▸ **Brief**
The string "html" may appear in lines of the listing. Report each line where it does.

=== The data ===

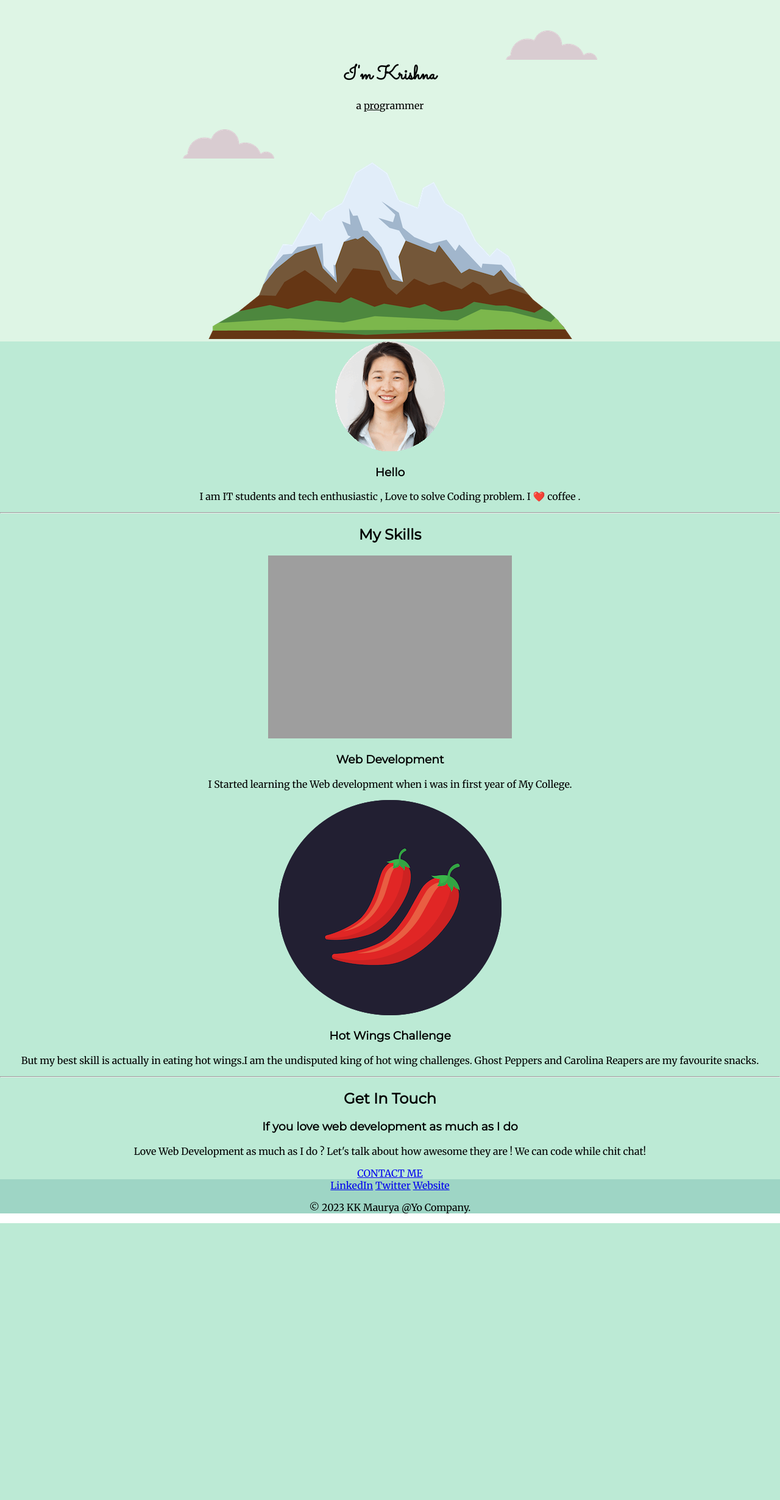
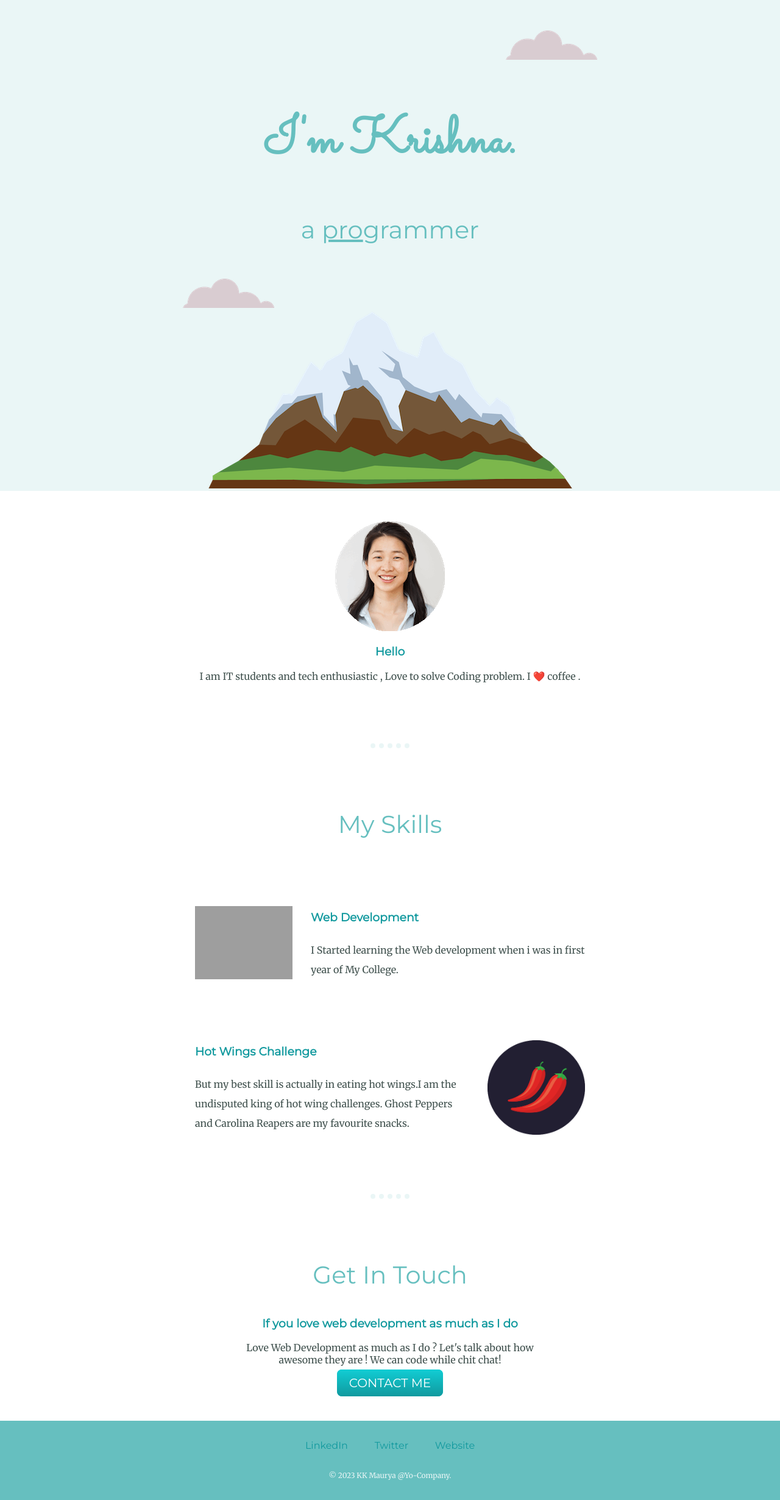
Before and after one commit to krishna102001/Web-Development, a web app: file CSS-Mysite/index.html in a window 1280 px wide. Shown: the whole page at 61% size. Before the commit the page ends 2006 px from the top, so only its background shows below. Run offline with its HTML, style and script files only (its server is not run), Linux system fonts and the light colour scheme; grey boxes are pictures that could not be loaded.

Commit message:
Added some class , Used Float and Clear CSS Property and styled final look of webpage

```diff
--- a/CSS-Mysite/css/style.css
+++ b/CSS-Mysite/css/style.css
@@ -1,32 +1,51 @@
 body{
+    color: #40514E;
     margin: 0;
     text-align: center;
     font-family: 'Merriweather', serif;
 }
 h1{
-    margin-top: 0;
-    margin-bottom: 0;
+    color: #66BFBF;
     font-family: 'Sacramento', cursive;
+    font-size: 5.26rem;
+    line-height: 2;
+    margin: 50px auto 0px auto;
 }
 h2{
+    color: #66BFBF;
     font-family: 'Montserrat', sans-serif;
+    font-size: 2.5rem;
+    font-weight: normal;
+    padding-bottom: 10px;
 }
 h3{
     font-family: 'Montserrat', sans-serif;
+    color: #11999E;
+}
+a{
+    color: #11999E;
+    font-family: 'Montserrat', sans-serif;
+}
+a:hover{
+    color: #EAF6F6;
 }
 .pro{
     text-decoration: underline;
 }
 .top-container{
-    background-color: #DEF5E5;
+    background-color: #EAF6F6;
     padding-top: 100px;
     position:relative;
 }
 .middle-container{
-    background-color: #BCEAD5;
+    /* background-color: #BCEAD5; */
+    margin: 50px 0;
 }
 .bottom-container{
-    background-color: #9ED5C5;
+    background-color: #66BFBF;
+    height: 100px;
+    margin-top: 50px;
+    padding-top: 30px;
 }
 .top-cloud{
     position: absolute;
@@ -38,3 +57,83 @@ h3{
     left: 300px;
     bottom: 300px;
 }
+.skill-row{
+    line-height: 2;
+    margin: 100px auto 100px auto;
+    text-align: left;
+    width: 50%;
+}
+
+.computer-pic{
+    float: left;
+    margin-right: 30px;
+    width: 25%;
+}
+.chillies{
+    float: right;
+    margin-left: 30px;
+    width: 25%;
+}
+
+
+/************* Clear Property is for antiwrapping we can say that it work opposite of Float Property ************/
+/* .skill-row-description{
+    clear: left;
+}
+.skill-row-descriptions{
+    clear: right;
+} */
+
+
+
+hr{
+    border-color: #EAF6F6;
+    border-style: dotted none none none;
+    border-width: 8px;
+    margin: 100px auto;
+    width: 5%;
+}
+
+.footer-link{
+    text-decoration: none;
+    padding: 20px;
+}
+
+.footer-txt{
+    color: #EAF6F6;
+    font-size: 0.746rem;
+    padding: 20px 0px;
+}
+
+.contact-me{
+    width: 40%;
+    margin: auto;
+}
+
+/***********  Created Button CSS Using css3buttongenerator.com  ************/
+.btn {
+    background: #11cdd4;
+    background-image: -webkit-linear-gradient(top, #11cdd4, #11999e);
+    background-image: -moz-linear-gradient(top, #11cdd4, #11999e);
+    background-image: -ms-linear-gradient(top, #11cdd4, #11999e);
+    background-image: -o-linear-gradient(top, #11cdd4, #11999e);
+    background-image: linear-gradient(to bottom, #11cdd4, #11999e);
+    -webkit-border-radius: 08;
+    -moz-border-radius: 08;
+    border-radius: 08px;
+    font-family: 'Montserrat', sans-serif;
+    color: #ffffff;
+    font-size: 20px;
+    padding: 10px 20px 10px 20px;
+    text-decoration: none;
+  }
+
+  .btn:hover {
+    background: #30e3cb;
+    background-image: -webkit-linear-gradient(top, #30e3cb, #2bc4ad);
+    background-image: -moz-linear-gradient(top, #30e3cb, #2bc4ad);
+    background-image: -ms-linear-gradient(top, #30e3cb, #2bc4ad);
+    background-image: -o-linear-gradient(top, #30e3cb, #2bc4ad);
+    background-image: linear-gradient(to bottom, #30e3cb, #2bc4ad);
+    text-decoration: none;
+  }
--- a/CSS-Mysite/index.html
+++ b/CSS-Mysite/index.html
@@ -12,8 +12,8 @@
     <body>
         <div class="top-container">
             <img class="top-cloud" src="images/cloud.png" alt="cloud-images">
-            <h1>I'm Krishna</h1>
-            <p>a <span class="pro">pro</span>grammer</p>
+            <h1>I'm Krishna.</h1>
+            <h2>a <span class="pro">pro</span>grammer</h2>
             <img class="bottom-cloud" src="images/cloud.png" alt="cloud-images">
             <img src="images/mountain.png" alt="mountain-images">
         </div>
@@ -27,14 +27,14 @@
             <div class="skills">
                 <h2>My Skills</h2>
                 <div class="skill-row">
-                    <img src="images/giphy.gif" alt="computer-pic">
+                    <img class="computer-pic" src="images/giphy.gif" alt="computer-pic">
                     <h3>Web Development</h3>
-                    <p>I Started learning the Web development when i was in first year of My College.</p>
+                    <p class="skill-row-description">I Started learning the Web development when i was in first year of My College.</p>
                 </div>
                 <div class="skill-row">
-                    <img src="images/chillies.png" alt="chillies">
+                    <img class="chillies" src="images/chillies.png" alt="chillies">
                     <h3>Hot Wings Challenge</h3>
-                    <p>But my best skill is actually in eating hot wings.I am the undisputed king of hot wing challenges. Ghost Peppers and Carolina Reapers are my favourite snacks.</p>
+                    <p class="skill-row-descriptions">But my best skill is actually in eating hot wings.I am the undisputed king of hot wing challenges. Ghost Peppers and Carolina Reapers are my favourite snacks.</p>
                 </div>
             </div>
             <hr>
@@ -49,7 +49,7 @@
             <a class="footer-link" href="https://www.linkedin.com/in/krishna-kant-maurya-6b247920b">LinkedIn</a>
             <a class="footer-link" href="https://twitter.com/Krishna2k21">Twitter</a>
             <a class="footer-link" href="https://portfolio-beta-blue-85.vercel.app/#projects">Website</a>
-            <p>© 2023 KK Maurya @Yo Company.</p>
+            <p class="footer-txt">© 2023 KK Maurya @Yo-Company.</p>
         </div>
     </body>
 </html>
```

===

▸ **Task solution**
Before and after one commit to krishna102001/Web-Development, a web app: file CSS-Mysite/index.html in a window 1280 px wide. Shown: the whole page at 61% size. Before the commit the page ends 2006 px from the top, so only its background shows below. Run offline with its HTML, style and script files only (its server is not run), Linux system fonts and the light colour scheme; grey boxes are pictures that could not be loaded.
--- a/CSS-Mysite/index.html
+++ b/CSS-Mysite/index.html
 </html>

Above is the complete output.